Although the new record has commonality with its predecessors, thematically it’s taking a different route. “I think I’ve moved away from the confessional writing of the first record. I still think that kind of writing is valid; I look back at Margins and I thought what we were doing was something with the vocabulary of an indie record that isn’t an indie record – there’s a lot of melancholy and space on that record that you wouldn’t necessarily get on a Maximo Park album.”

Musically, Diagrams excels in its moments of plaintive splendour; The Beauty Contest with its gorgeous harmonies recalls Low; Lake Burley Griffin lumbers along with the beautiful inertia of post-rock groups like Mogwai and Red Sparowes; counterbalanced by upbeat indie pop tunes like Hollywood Hills, indebted to the likes of the Go-Betweens and The Triffids.

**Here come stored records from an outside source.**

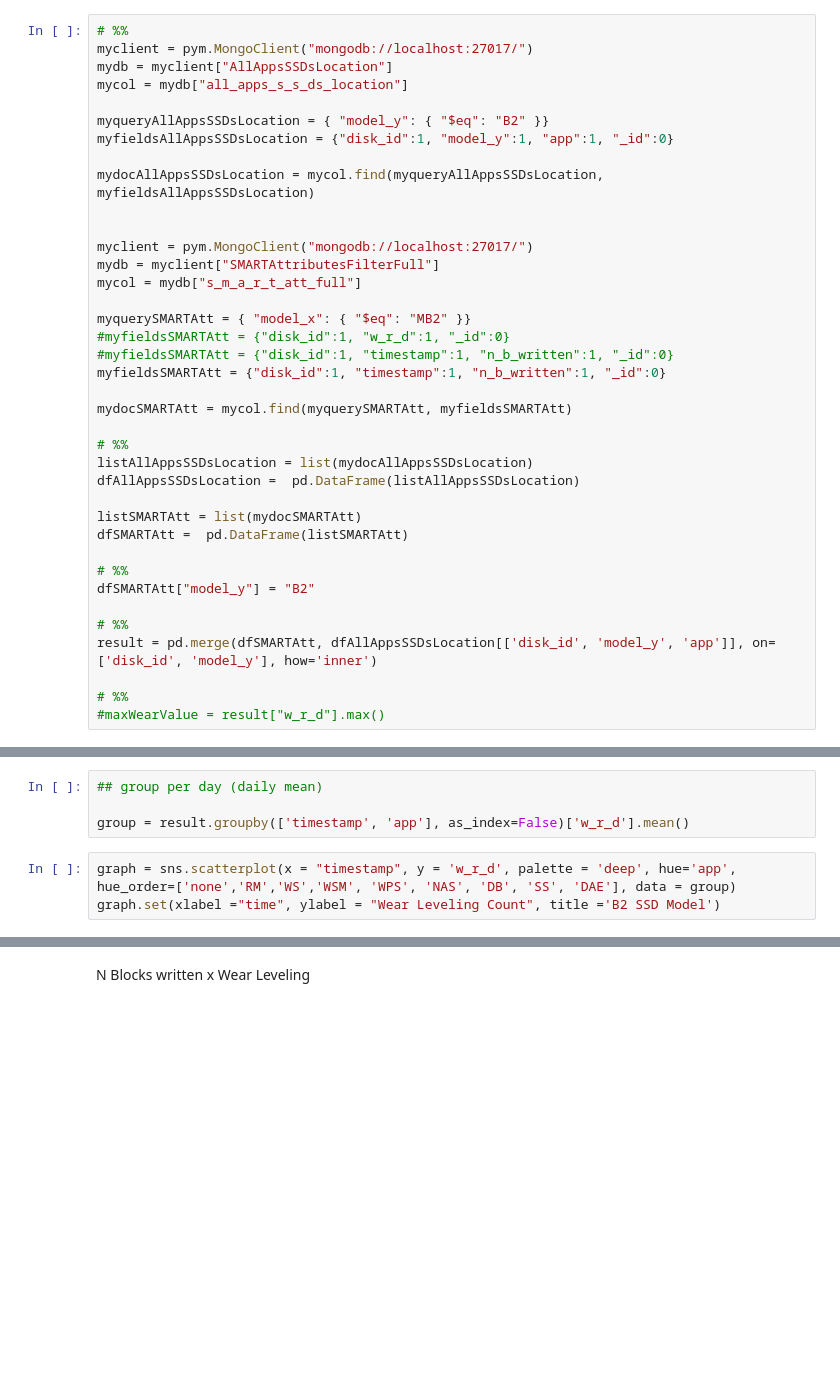
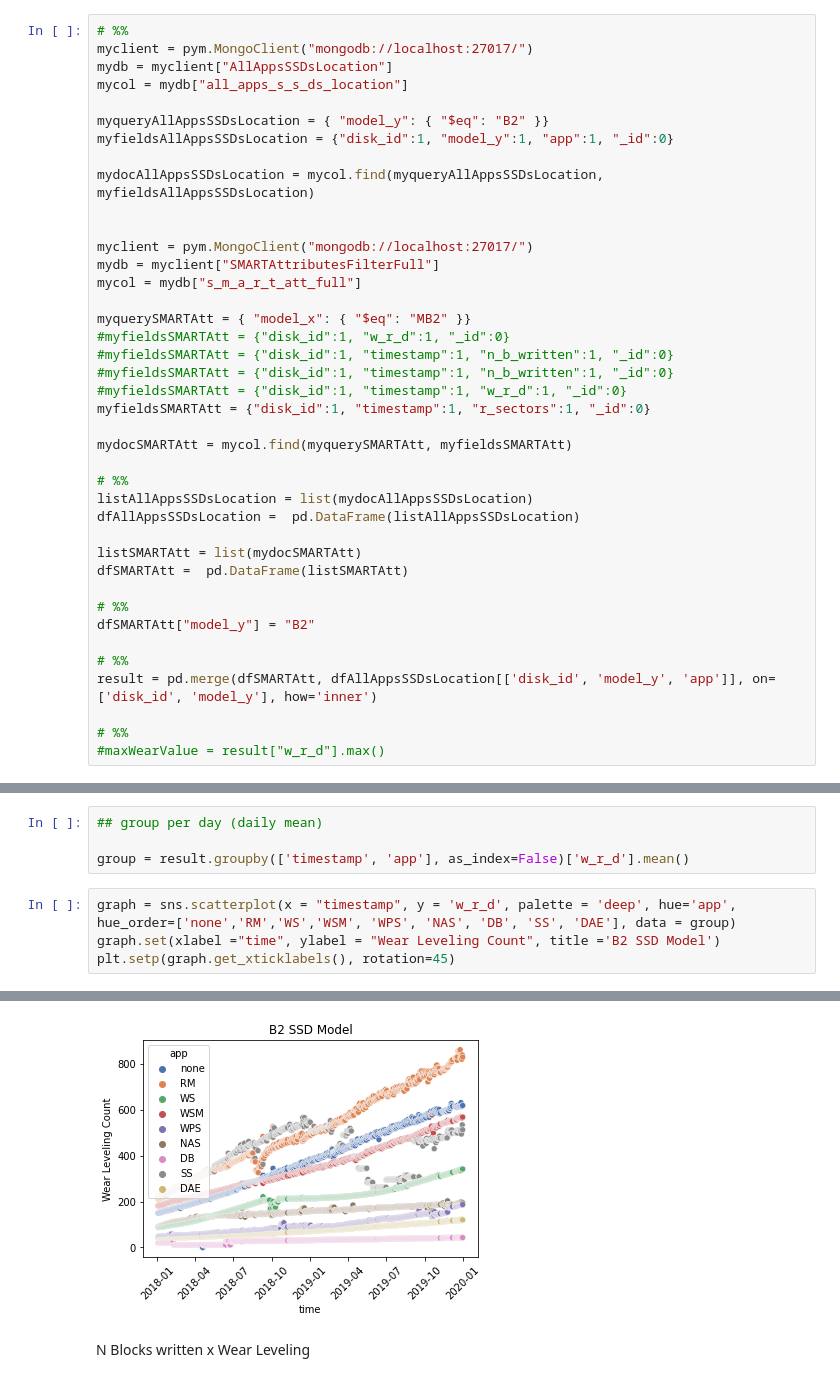
Before and after one commit to EricBorba/StorageFailurePredictor, a Jupyter notebook: WriteAnalB2Model.ipynb, the cells around one changed output, grey strips where cells are left out. Saved outputs shown, nothing was run; the diff lists cells and outputs as text; blank space fills up the shorter version.

```diff
--- a/WriteAnalB2Model.ipynb
+++ b/WriteAnalB2Model.ipynb
@@ -35,7 +35,9 @@ mycol = mydb["s_m_a_r_t_att_full"]
 myquerySMARTAtt = { "model_x": { "$eq": "MB2" }}
 #myfieldsSMARTAtt = {"disk_id":1, "w_r_d":1, "_id":0}
 #myfieldsSMARTAtt = {"disk_id":1, "timestamp":1, "n_b_written":1, "_id":0}
-myfieldsSMARTAtt = {"disk_id":1, "timestamp":1, "n_b_written":1, "_id":0}
+#myfieldsSMARTAtt = {"disk_id":1, "timestamp":1, "n_b_written":1, "_id":0}
+#myfieldsSMARTAtt = {"disk_id":1, "timestamp":1, "w_r_d":1, "_id":0}
+myfieldsSMARTAtt = {"disk_id":1, "timestamp":1, "r_sectors":1, "_id":0}
 
 mydocSMARTAtt = mycol.find(myquerySMARTAtt, myfieldsSMARTAtt)
 
@@ -261,3 +263,5 @@ group = result.groupby(['timestamp', 'app'], as_index=False)['w_r_d'].mean()
 # %%
 graph = sns.scatterplot(x = "timestamp", y = 'w_r_d', palette = 'deep', hue='app', hue_order=['none','RM','WS','WSM', 'WPS', 'NAS', 'DB', 'SS', 'DAE'], data = group)
 graph.set(xlabel ="time", ylabel = "Wear Leveling Count", title ='B2 SSD Model')
+plt.setp(graph.get_xticklabels(), rotation=45)
+# %% [output]
@@ -264,3 +286,4 @@ graph.set(xlabel ="time", ylabel = "Wear Leveling Count", title ='B2 SSD Model')
+[figure, added]
 # %% [markdown]
 N Blocks written x Wear Leveling
 # %%
```
Also changed, not shown: parts of 6 cells of this notebook.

I like escapism and I’m interested in what’s going on in the world

“I think of the songs on this record as fragments of stories or chapters.” Paul says. “There’s a song on the record, Around And Around, which is really inspired by the American writer Denis Johnson – it’s Middle America, slice of life kind of stuff. A lot of people have asked if it’s about Brexit, but I really just wanted to transpose this kind of narrative thinking ‘What if this was set in Teesside!’. Some of the newer songs are about Brexit, but I’ve tried to make it a little more cryptic – especially as the last Maximo Park album was so unambiguous. Saying that, I don’t think we necessarily need ambiguity at the moment, especially as there’s so much of it in the world with the way things are being sold and reported, experts are being thrown out of the window. I like escapism and I’m interested in what’s going on in the world, I don’t think the two things are mutually exclusive.”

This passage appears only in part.